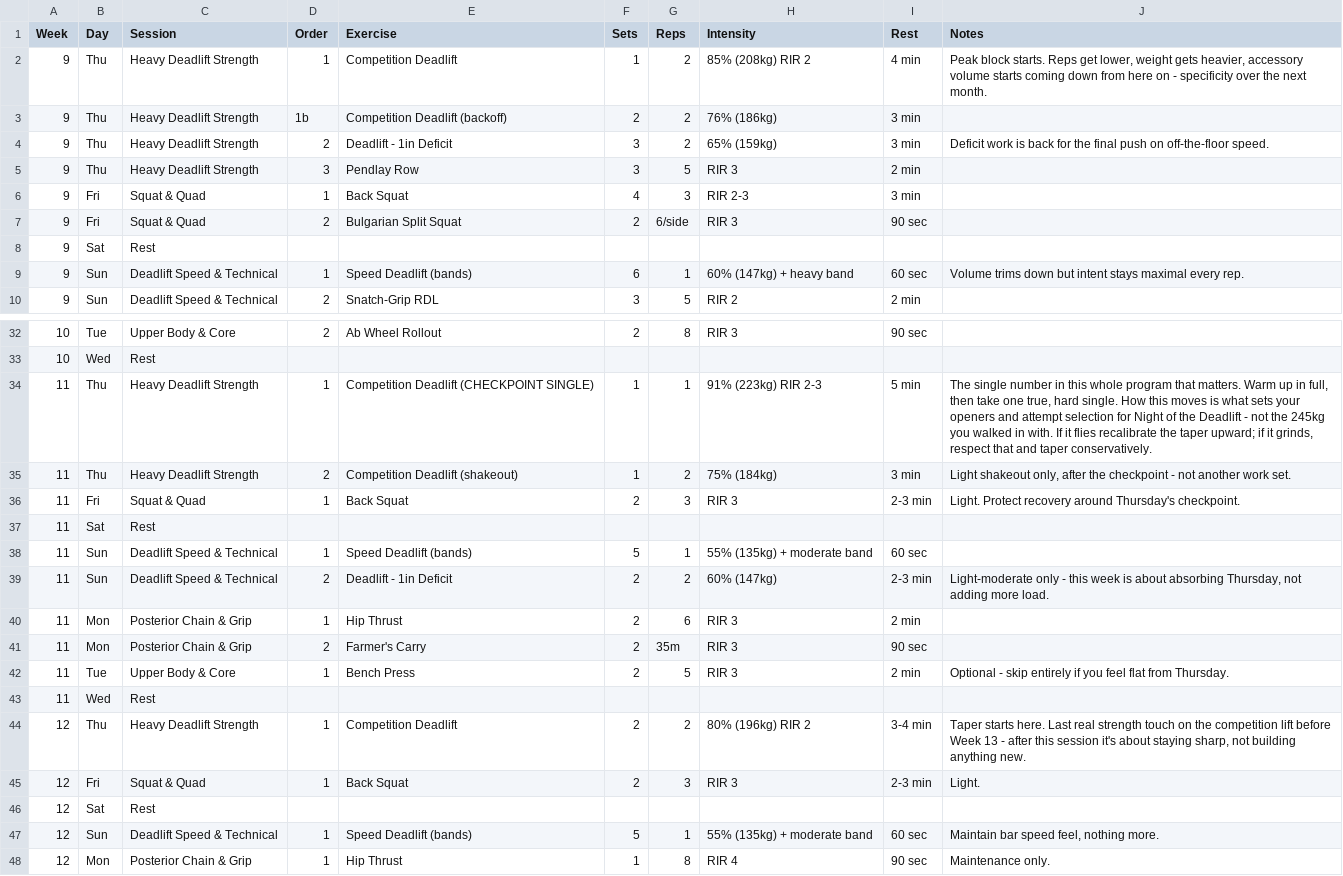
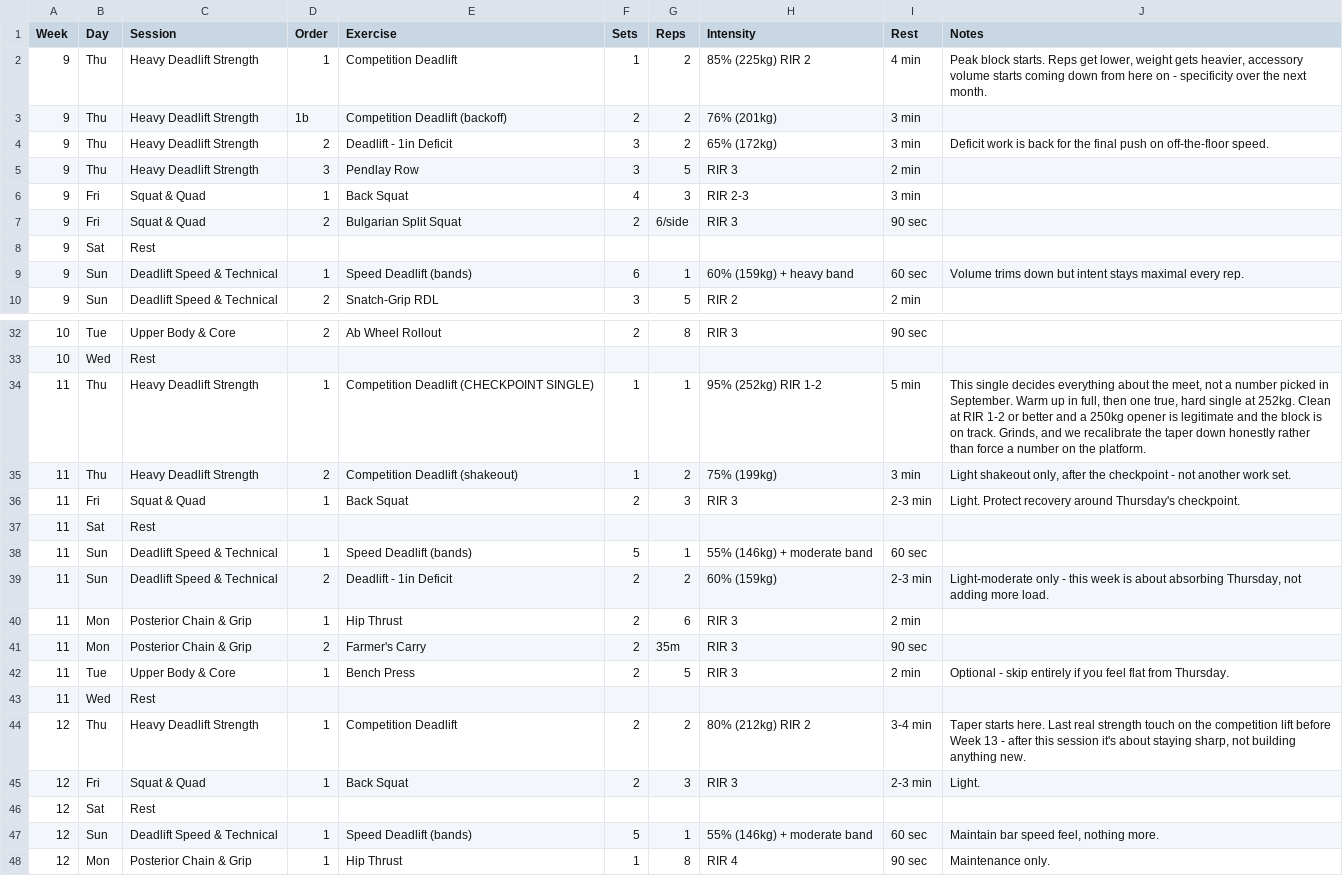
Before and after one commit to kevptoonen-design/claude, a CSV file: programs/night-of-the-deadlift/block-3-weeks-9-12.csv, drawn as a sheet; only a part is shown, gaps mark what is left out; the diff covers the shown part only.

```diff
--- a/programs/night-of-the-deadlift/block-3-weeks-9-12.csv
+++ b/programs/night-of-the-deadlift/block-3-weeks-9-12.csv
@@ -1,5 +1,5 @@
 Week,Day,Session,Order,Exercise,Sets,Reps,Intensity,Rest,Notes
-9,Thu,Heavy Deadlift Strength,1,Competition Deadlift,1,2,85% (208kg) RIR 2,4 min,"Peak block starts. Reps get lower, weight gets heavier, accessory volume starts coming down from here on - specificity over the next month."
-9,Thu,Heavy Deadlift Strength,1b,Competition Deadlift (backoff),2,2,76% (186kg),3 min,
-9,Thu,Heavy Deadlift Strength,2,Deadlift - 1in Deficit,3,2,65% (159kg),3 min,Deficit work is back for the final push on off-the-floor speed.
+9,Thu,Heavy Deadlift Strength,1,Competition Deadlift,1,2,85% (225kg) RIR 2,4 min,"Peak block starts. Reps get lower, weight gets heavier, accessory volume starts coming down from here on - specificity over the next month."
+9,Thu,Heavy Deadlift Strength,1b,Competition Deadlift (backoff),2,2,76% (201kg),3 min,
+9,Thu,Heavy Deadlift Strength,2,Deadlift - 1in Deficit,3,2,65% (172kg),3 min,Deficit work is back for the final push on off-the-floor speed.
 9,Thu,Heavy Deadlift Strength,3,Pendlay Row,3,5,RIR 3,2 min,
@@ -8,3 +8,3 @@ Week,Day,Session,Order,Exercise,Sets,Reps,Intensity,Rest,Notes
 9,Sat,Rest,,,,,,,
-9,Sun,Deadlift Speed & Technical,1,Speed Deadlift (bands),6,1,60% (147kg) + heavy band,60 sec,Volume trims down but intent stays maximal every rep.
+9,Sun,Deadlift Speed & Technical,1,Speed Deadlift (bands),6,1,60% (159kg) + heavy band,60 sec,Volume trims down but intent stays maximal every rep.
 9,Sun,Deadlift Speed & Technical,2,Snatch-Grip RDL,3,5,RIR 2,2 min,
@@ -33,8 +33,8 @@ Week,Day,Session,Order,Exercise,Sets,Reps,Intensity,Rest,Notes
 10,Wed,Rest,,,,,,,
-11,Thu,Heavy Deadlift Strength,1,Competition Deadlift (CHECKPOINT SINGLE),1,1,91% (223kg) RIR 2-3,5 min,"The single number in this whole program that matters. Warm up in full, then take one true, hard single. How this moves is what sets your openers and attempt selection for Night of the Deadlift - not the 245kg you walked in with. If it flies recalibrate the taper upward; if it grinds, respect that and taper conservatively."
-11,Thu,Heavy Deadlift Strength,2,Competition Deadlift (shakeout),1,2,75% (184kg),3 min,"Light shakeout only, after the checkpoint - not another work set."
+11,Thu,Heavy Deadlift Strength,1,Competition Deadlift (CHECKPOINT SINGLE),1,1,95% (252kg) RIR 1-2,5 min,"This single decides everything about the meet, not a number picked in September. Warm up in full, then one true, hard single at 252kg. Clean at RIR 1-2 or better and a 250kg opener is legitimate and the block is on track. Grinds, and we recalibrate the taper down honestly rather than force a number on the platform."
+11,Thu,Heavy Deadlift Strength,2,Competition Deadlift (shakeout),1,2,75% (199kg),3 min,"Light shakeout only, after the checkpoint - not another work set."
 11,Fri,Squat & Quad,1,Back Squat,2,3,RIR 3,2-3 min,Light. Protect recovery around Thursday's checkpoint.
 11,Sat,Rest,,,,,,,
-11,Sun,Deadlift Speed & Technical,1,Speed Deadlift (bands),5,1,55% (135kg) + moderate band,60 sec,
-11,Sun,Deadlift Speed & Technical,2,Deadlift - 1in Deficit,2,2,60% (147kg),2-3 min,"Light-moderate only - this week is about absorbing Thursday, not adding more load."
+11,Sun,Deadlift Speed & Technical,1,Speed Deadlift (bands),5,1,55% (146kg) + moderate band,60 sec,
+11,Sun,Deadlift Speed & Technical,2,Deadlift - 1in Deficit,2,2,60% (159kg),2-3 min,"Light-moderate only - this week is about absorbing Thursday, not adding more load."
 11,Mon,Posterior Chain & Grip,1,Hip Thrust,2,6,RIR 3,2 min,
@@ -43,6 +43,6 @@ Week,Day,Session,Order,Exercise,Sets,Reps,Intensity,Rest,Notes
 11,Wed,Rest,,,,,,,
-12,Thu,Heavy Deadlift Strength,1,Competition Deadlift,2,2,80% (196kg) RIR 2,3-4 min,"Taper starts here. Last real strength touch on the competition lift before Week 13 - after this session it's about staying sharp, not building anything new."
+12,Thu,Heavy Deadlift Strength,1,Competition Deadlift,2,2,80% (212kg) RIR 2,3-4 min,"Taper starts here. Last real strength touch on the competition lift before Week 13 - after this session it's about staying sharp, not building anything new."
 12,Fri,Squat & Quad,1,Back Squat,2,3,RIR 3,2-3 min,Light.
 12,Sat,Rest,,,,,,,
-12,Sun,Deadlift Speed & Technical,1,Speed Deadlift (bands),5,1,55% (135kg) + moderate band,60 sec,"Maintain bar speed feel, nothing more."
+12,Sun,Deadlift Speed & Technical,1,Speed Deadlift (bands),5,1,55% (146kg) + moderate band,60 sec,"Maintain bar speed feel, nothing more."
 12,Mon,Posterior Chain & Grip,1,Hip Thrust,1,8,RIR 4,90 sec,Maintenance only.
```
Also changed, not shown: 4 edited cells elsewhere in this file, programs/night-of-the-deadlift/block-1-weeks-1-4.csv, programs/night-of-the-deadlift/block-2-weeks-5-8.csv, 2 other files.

#####

• Work to complete
From the data, pick out every line that includes "stays".

• Exercise result
-9,Sun,Deadlift Speed & Technical,1,Speed Deadlift (bands),6,1,60% (147kg) + heavy band,60 sec,Volume trims down but intent stays maximal every rep.
+9,Sun,Deadlift Speed & Technical,1,Speed Deadlift (bands),6,1,60% (159kg) + heavy band,60 sec,Volume trims down but intent stays maximal every rep.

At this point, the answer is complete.